To take the optimistic case regarding Macron for a moment, though, I want to harken back to a column I wrote last year in the wake of Brexit. Back then, I wrote that Britain’s vote to leave had done Europe “an enormous favor, no matter whether you think “Europe” is a good or bad idea.” Why?

If you think it’s a bad idea, then Britain is about to prove that it is possible to leave and survive. The transition is going to be expensive — Britain will enter a recession in the short term, and the long-term transition may be even more painful than the short, particularly if London cannot retain its position as the financial capital of Europe. But if Britain wants to be a country rather than a city-state, it’s a transition it will have to make at some point. Merely by proving it can be done, Britain will give heart to any other state reconsidering rule from Brussels.
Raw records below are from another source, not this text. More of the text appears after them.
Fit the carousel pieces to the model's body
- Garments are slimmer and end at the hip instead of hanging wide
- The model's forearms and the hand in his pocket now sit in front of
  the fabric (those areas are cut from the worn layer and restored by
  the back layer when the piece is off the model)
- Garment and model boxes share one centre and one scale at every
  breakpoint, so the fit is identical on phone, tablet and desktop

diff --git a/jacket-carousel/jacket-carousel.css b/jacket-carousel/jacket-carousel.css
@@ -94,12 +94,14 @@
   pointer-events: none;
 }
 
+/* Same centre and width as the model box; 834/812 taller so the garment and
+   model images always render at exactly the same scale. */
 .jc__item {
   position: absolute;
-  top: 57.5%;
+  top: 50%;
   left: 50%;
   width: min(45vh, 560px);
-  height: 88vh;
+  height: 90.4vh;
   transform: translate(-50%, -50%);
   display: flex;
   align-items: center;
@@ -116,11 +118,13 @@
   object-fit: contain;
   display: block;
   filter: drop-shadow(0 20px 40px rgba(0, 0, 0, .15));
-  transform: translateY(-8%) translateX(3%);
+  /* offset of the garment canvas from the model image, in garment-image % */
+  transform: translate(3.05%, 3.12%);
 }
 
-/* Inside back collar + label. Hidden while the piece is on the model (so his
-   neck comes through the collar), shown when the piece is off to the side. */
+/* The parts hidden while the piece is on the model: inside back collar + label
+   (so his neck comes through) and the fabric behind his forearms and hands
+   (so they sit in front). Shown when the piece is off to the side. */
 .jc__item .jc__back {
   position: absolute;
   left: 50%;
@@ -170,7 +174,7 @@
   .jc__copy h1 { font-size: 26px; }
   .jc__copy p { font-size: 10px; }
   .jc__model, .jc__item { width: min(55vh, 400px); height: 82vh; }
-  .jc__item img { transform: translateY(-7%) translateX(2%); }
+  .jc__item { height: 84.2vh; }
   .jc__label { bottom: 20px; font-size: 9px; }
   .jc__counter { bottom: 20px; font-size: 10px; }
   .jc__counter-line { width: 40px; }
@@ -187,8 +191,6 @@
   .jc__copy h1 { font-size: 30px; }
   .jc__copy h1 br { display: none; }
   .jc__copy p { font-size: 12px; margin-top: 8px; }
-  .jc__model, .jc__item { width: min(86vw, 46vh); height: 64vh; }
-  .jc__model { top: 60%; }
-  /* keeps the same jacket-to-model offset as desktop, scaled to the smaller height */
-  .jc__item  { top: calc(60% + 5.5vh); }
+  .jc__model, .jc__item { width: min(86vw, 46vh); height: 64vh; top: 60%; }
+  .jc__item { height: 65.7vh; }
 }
But if you think Europe is a good idea, then you must think it can be made to work. And the only way Europe can work is by becoming a deeper union. The euro can only function if Europe has a common fiscal policy. Europe can only wield diplomatic clout commensurate with its demographic and economic bulk if it has a common defense policy. And Britain was always going to remain the largest, strongest foot-dragger to further cessions of national sovereignty.

What does a “deeper” union mean?
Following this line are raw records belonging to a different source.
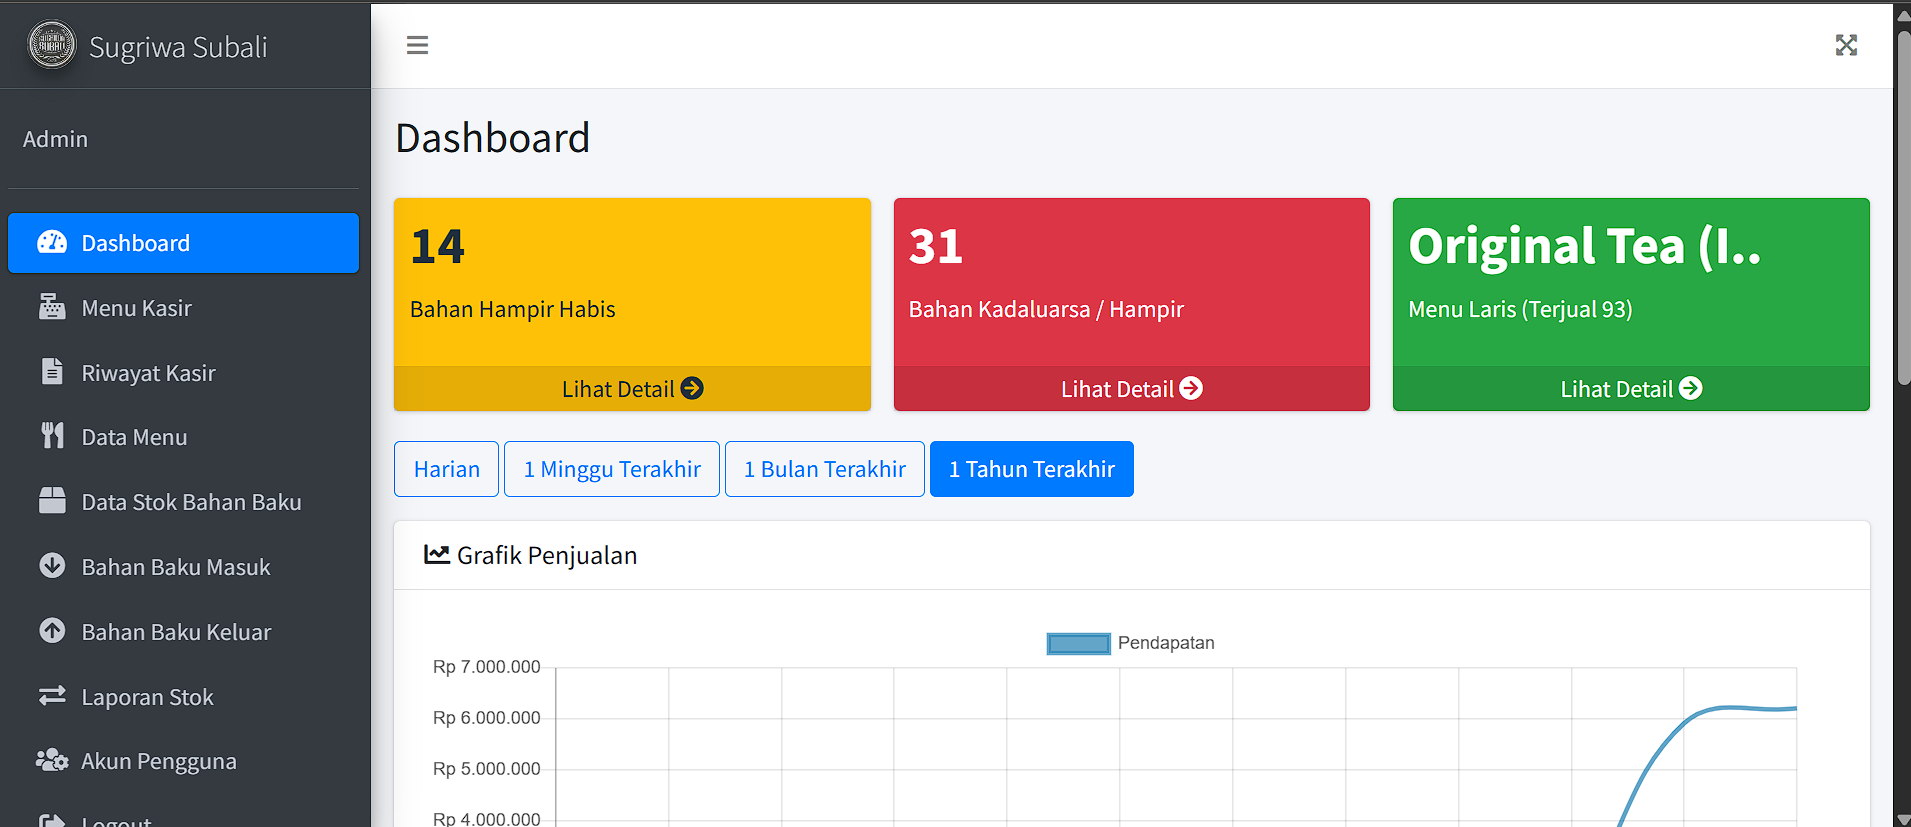
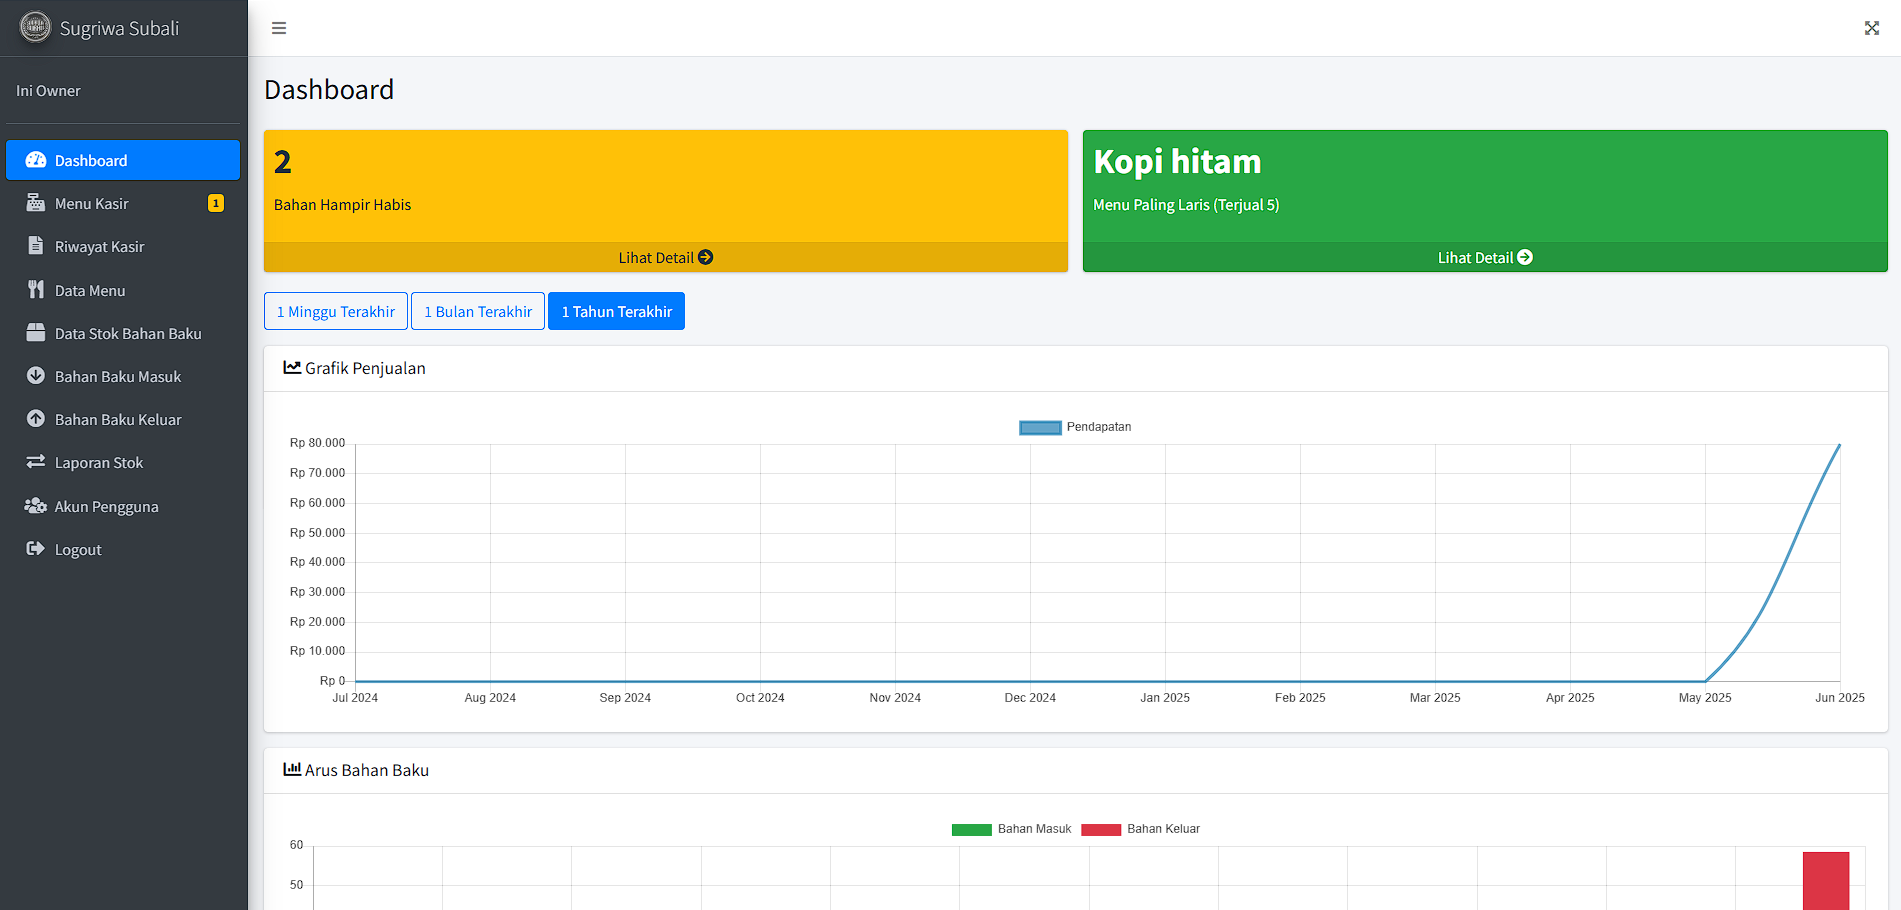
perbaikan lagi

diff --git a/detail.project/freelance_itsensing.html b/detail.project/freelance_itsensing.html
@@ -43,9 +43,9 @@
                         <div class="carousel-item active">
                             <img src="../img/giscolab.png" class="d-block w-100 carousel-img zoomable" alt="Tampilan Sistem TechnoGIS 1">
                         </div>
-                        <!-- <div class="carousel-item">
-                            <img src="../img/proyek_terbaru_2.png" class="d-block w-100 carousel-img zoomable" alt="Tampilan Sistem TechnoGIS 2">
-                        </div> -->
+                        <div class="carousel-item">
+                            <img src="../img/snapping.png" class="d-block w-100 carousel-img zoomable" alt="Tampilan Sistem TechnoGIS 2">
+                        </div>
                     </div>
                     <button class="carousel-control-prev" type="button" data-bs-target="#projectCarousel" data-bs-slide="prev">
                         <span class="carousel-control-prev-icon"></span>
@@ -63,20 +63,20 @@
             <div class="col-lg-10">
                 <div class="content-box shadow-sm custom-justify">
                     <h3 class="fw-bold border-bottom pb-2 mb-4">Detail Proyek Freelance TechnoGIS</h3>
-                    <p>Proyek ini merupakan pengembangan sistem Web GIS tingkat lanjut yang dikerjakan selama masa freelance di TechnoGIS Indonesia dari Juni hingga Juli 2026[cite: 1].</p>
+                    <p>Proyek ini merupakan pengembangan sistem Web GIS tingkat lanjut yang dikerjakan selama masa freelance di TechnoGIS Indonesia dari Juni hingga Juli 2026.</p>
                     
                     <h5 class="fw-bold mt-4 text-danger">Tantangan yang Dihadapi</h5>
-                    <p>Sistem membutuhkan optimasi performa rendering saat memproses fitur editing interaktif pada objek spasial[cite: 1]. Selain itu, terdapat kebutuhan krusial untuk memperbaiki UI/UX modul editing agar pengalaman pengguna menjadi lebih intuitif[cite: 1].</p>
+                    <p>Sistem membutuhkan optimasi performa rendering saat memproses fitur editing interaktif pada objek spasial. Selain itu, terdapat kebutuhan krusial untuk memperbaiki UI/UX modul editing agar pengalaman pengguna menjadi lebih intuitif.</p>
                     
                     <h5 class="fw-bold mt-4 text-warning">Solusi Teknis</h5>
                     <ul>
-                        <li>Mengoptimalkan proses rendering dengan memanfaatkan pemrosesan tile[cite: 1].</li>
-                        <li>Mengimplementasikan fitur digitasi peta tingkat lanjut (*GIS drawing tools*) yang meliputi fungsi *Auto Snapping*, *default geometry*, *polygon select by region*, dan *object tracer*[cite: 1].</li>
-                        <li>Mengintegrasikan *backend* Laravel dengan layanan berbasis Python FastAPI untuk menangani beban proses analisis vektor geospasial[cite: 1].</li>
+                        <li>Mengoptimalkan proses rendering dengan memanfaatkan pemrosesan tile.</li>
+                        <li>Mengimplementasikan fitur digitasi peta tingkat lanjut (*GIS drawing tools*) yang meliputi fungsi *Auto Snapping*, *default geometry*, *polygon select by region*, dan *object tracer*.</li>
+                        <li>Mengintegrasikan *backend* Laravel dengan layanan berbasis Python FastAPI untuk menangani beban proses analisis vektor geospasial.</li>
                     </ul>
                     
                     <h5 class="fw-bold mt-4 text-success">Hasil & Dampak</h5>
-                    <p>Pengalaman pengguna (*UI/UX*) pada modul editing berhasil disempurnakan, ditandai dengan mekanisme *auto-save* yang andal dan alur manipulasi objek spasial yang jauh lebih mulus dan akurat[cite: 1].</p>
+                    <p>Pengalaman pengguna (*UI/UX*) pada modul editing berhasil disempurnakan, ditandai dengan mekanisme *auto-save* yang andal dan alur manipulasi objek spasial yang jauh lebih mulus dan akurat.</p>
                 </div>
             </div>
         </div>

diff --git a/detail.project/sirekat.html b/detail.project/sirekat.html
@@ -40,13 +40,25 @@
                     <div class="carousel-indicators">
                         <button type="button" data-bs-target="#projectCarousel" data-bs-slide-to="0" class="active"></button>
                         <button type="button" data-bs-target="#projectCarousel" data-bs-slide-to="1"></button>
+                        <button type="button" data-bs-target="#projectCarousel" data-bs-slide-to="2"></button>
+                        <button type="button" data-bs-target="#projectCarousel" data-bs-slide-to="3"></button>
+                        <button type="button" data-bs-target="#projectCarousel" data-bs-slide-to="4"></button>
                     </div>
                     <div class="carousel-inner">
                         <div class="carousel-item active">
-                            <img src="../img/sirekat.png" class="d-block w-100 carousel-img zoomable" alt="Dashboard SI-REKAT">
+                            <img src="../img/sirekat-2.png" class="d-block w-100 carousel-img zoomable" alt="Dashboard SI-REKAT">
                         </div>
                         <div class="carousel-item">
-                            <img src="../img/sirekat-2.png" class="d-block w-100 carousel-img zoomable" alt="Tampilan Fitur AI">
+                            <img src="../img/sirekat.png" class="d-block w-100 carousel-img zoomable" alt="Tampilan Fitur AI">
+                        </div>
+                        <div class="carousel-item">
+                            <img src="../img/peta-radar.png" class="d-block w-100 carousel-img zoomable" alt="Tampilan Fitur AI">
+                        </div>
+                        <div class="carousel-item">
+                            <img src="../img/ekstrak-radar.png" class="d-block w-100 carousel-img zoomable" alt="Tampilan Fitur AI">
+                        </div>
+                        <div class="carousel-item">
+                            <img src="../img/buku-hitam-radar.png" class="d-block w-100 carousel-img zoomable" alt="Tampilan Fitur AI">
                         </div>
                     </div>
                     <button class="carousel-control-prev" type="button" data-bs-target="#projectCarousel" data-bs-slide="prev">

diff --git a/detail.project/POS_SS.html b/detail.project/POS_SS.html
@@ -40,6 +40,8 @@
                     <div class="carousel-indicators">
                         <button type="button" data-bs-target="#projectCarousel" data-bs-slide-to="0" class="active"></button>
                         <button type="button" data-bs-target="#projectCarousel" data-bs-slide-to="1"></button>
+                        <button type="button" data-bs-target="#projectCarousel" data-bs-slide-to="2"></button>
+                        <button type="button" data-bs-target="#projectCarousel" data-bs-slide-to="3"></button>
                     </div>
                     <div class="carousel-inner">
                         <div class="carousel-item active">
@@ -47,6 +49,12 @@
                         </div>
                         <div class="carousel-item">
                             <img src="../img/Kafe_admin.png" class="d-block w-100 carousel-img zoomable" alt="Tampilan Dashboard Laporan">
+                        </div>
+                        <div class="carousel-item">
+                            <img src="../img/Dashboard_Notif.png" class="d-block w-100 carousel-img zoomable" alt="Tampilan Dashboard notif">
+                        </div>
+                        <div class="carousel-item">
+                            <img src="../img/Menu Kasir.png" class="d-block w-100 carousel-img zoomable" alt="Tampilan Dashboard notif">
                         </div>
                     </div>
                     <button class="carousel-control-prev" type="button" data-bs-target="#projectCarousel" data-bs-slide="prev">

diff --git a/detail.project/magang_itsensing.html b/detail.project/magang_itsensing.html
@@ -63,6 +63,7 @@
                         <button type="button" data-bs-target="#projectCarousel" data-bs-slide-to="0" class="active" aria-current="true"></button>
                         <button type="button" data-bs-target="#projectCarousel" data-bs-slide-to="1"></button>
                         <button type="button" data-bs-target="#projectCarousel" data-bs-slide-to="2"></button>
+                        <button type="button" data-bs-target="#projectCarousel" data-bs-slide-to="3"></button>
                     </div>
 
                     <!-- Gambar Slide -->
@@ -77,6 +78,10 @@
                         <div class="carousel-item">
                             <!-- Ganti dengan foto lain proyek ini -->
                             <img src="../img/sharemap_3d.png" class="d-block w-100 carousel-img zoomable" alt="Tampilan 3">
+                        </div>
+                        <div class="carousel-item">
+                            <!-- Ganti dengan foto lain proyek ini -->
+                            <img src="../img/styling.png" class="d-block w-100 carousel-img zoomable" alt="Tampilan 3">
                         </div>
                     </div>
“Deepen” does not necessarily mean becoming a highly centralized, unitary state, much less a homogeneous culture. The United States’ federal system reserves considerable power to the several states; Canada’s federal system reserves even more power to its provinces, as does Germany to its Länder and Switzerland to its cantons. There’s no reason why Europe could not go down a similar path.

To do so, however, its founding members must compromise their conflicting visions of what Europe is supposed to be. Germany is going to have to accept that it has an open-ended responsibility for the welfare of citizens of other European states. Not for the states themselves, much less their leaders — but for their citizens: Germans will have to come to see Greeks as more like Ossis than like Ausländer. And France is going to have to accept that a functional Europe is one in which France is just a large and powerful province rather than an empire of its own.

In other words, a “deeper” union doesn’t need to mean a more highly-regulated or centralized one. But it does mean having a central European government that is directly responsible for and accountable to a European citizenry, a European electorate. In the absence of such responsibility and such accountability, “Europe” becomes a means for the political class to do an end-run around the citizenry of the various European states, and that process is one of the main drivers of right-wing populism across Europe.

Now, with Macron in charge of France and Markel in charge of Germany, you have two emphatically liberal, capitalist, transnationalists in charge of Europe’s core states. Macron even celebrated his victory with Beethoven’s “Ode to Joy,” the European anthem, rather than the French anthem, “La Marseillaise.” If these two can’t work together on fixing the structural problems with the design of the E.U., then probably nobody can.

So there’s the counter case to my own case that things are only going to get worse. The advocates of Europe now have their best chance to make their imagined future a reality. They probably deserve a shot.